As stated, however, this was extremely over-complicated and produced results that were mediocre, at best, so I decided to try a different approach.
My next attempt came from a closer examination of Korba's own temperature maps for Calen Ndor (link) and realized that what I loved most about them was their simplicity. So this time, using the same colours as I had created for my gradient above, I used a simple round brush with a low hardness for a little fuzz, and blocked out the general shape of the temperatures, and then deformed them by hand by painting each colour back and forth over it's neighboring colours until I had something that looked satisfactory.
I'm still concerned about some of those temperatures, though, on the final one. Some of them just don't feel quite right to me for some reason. If anyone has any suggestions, feel free to offer them.
With any luck, some of that babble might prove useful for someone.
Next, I am going to finish up my wind currents for July, and then move on to rainfall. And/or I might touch up the temperature map to account for seasonal changes, as my world does actually have a tilt to it.
One of the things that I like most about the guild is seeing all the different approaches that others take when crafting their maps, and this example fits right into that category. As much as I've read up on climate/weather building for worlds, it always whips my backside in a very painful way. But what you've done here has certainly given me a new view of the process in a much more visible way than anything I've read so far.
Looking forward to seeing more.
This is looking very promising, in a sort of "oh god climates" sort of way (i know the pain, man, it's in the BONE), though I'm wondering what map projection you are using? Seems not to be equirectangular (it's not 2x1).
To be honest, I hadn't given really any thought to map projections until Karro mentioned something about it wrapping unusually at the poles (which it does, currently, but I can probably fix with some angry tinkering, heh).
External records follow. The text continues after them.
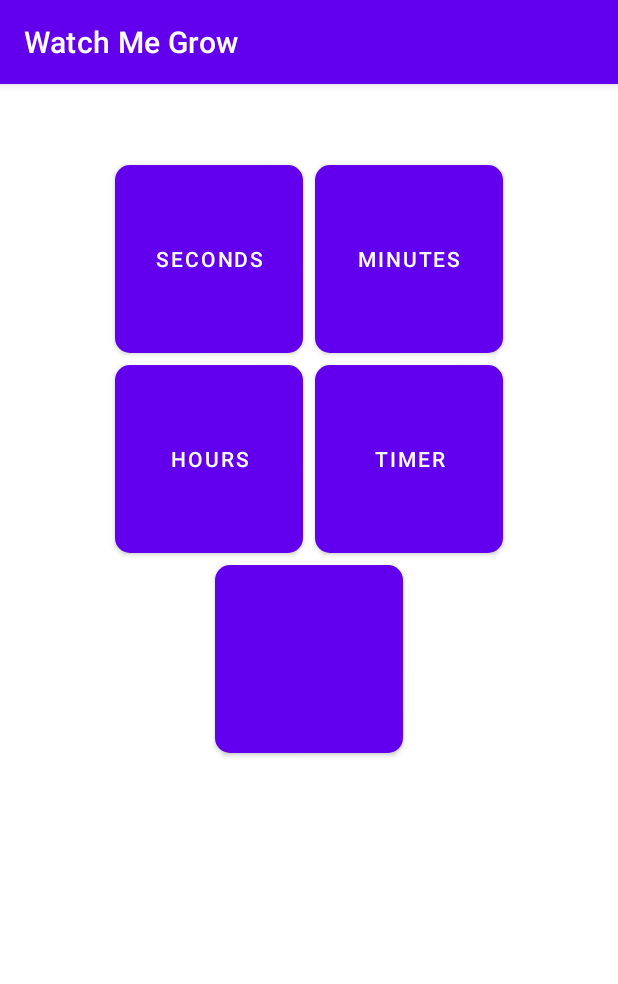
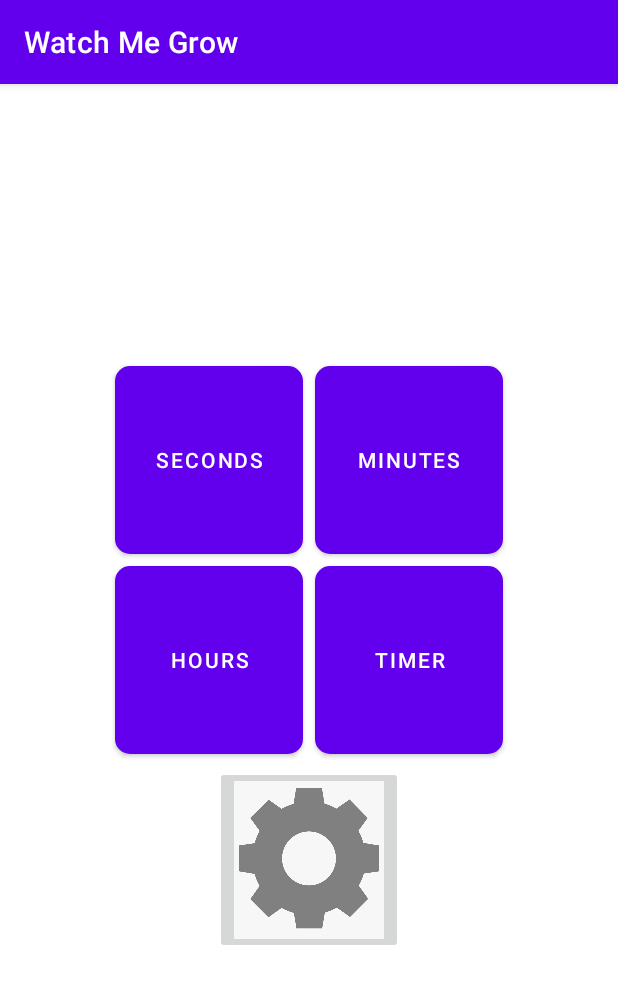
Before and after one commit to trav-ts/AgeTimer, an Android app: the screen it shows after launch (MainActivity), on a phone screen of 412 x 824 dp. Shown: the top 984 px of the screen. Run offline under Robolectric (Android 15) with nearby library versions, the phone set to English and light mode, and no system bars.

Commit message:
feat: Create settings icon for image button

```diff
--- a/app/src/main/res/layout/activity_main.xml
+++ b/app/src/main/res/layout/activity_main.xml
@@ -4,11 +4,11 @@
 <GridLayout xmlns:android="http://schemas.android.com/apk/res/android"
     xmlns:tools="http://schemas.android.com/tools"
     android:layout_width="wrap_content"
-        android:layout_height="match_parent"
+    android:layout_height="wrap_content"
     android:layout_gravity="center"
     android:useDefaultMargins="true"
     android:padding="50dp"
-        android:rowCount="4"
+    android:rowCount="3"
     android:columnCount="2"
     android:background="@color/white"
     tools:context=".MainActivity"
@@ -45,7 +45,7 @@
         android:layout_height="125dp"
         android:background="@drawable/roundbtn"
         android:text="@string/timer_btn"/>
-        <Button
+    <ImageButton
         android:id="@+id/settings_btn"
         android:layout_row="2"
         android:layout_column="0"
@@ -53,6 +53,7 @@
         android:layout_gravity="center"
         android:layout_width="125dp"
         android:layout_height="125dp"
-            android:background="@drawable/roundbtn"
+        android:src="@drawable/settings_icon"
+        android:scaleType="fitCenter"
         />
 </GridLayout>
```
Also changed, not shown: app/src/main/res/drawable/settings_icon.png (added). Lines whose indentation alone changed are shown as unchanged.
When I started this, I simply went with 300 ppi on a page size of 11x17, as that's the largest size I can easily print at work, should I chose to do so. Beyond that, I had no idea. I noted a few places in the tectonics stage, where a plate was moving off the edge and "around" the globe, and tried to follow the motion mentally. Other than that, though, I've given little/no thought to what projection this is. Any recommendations on what I'm closest to?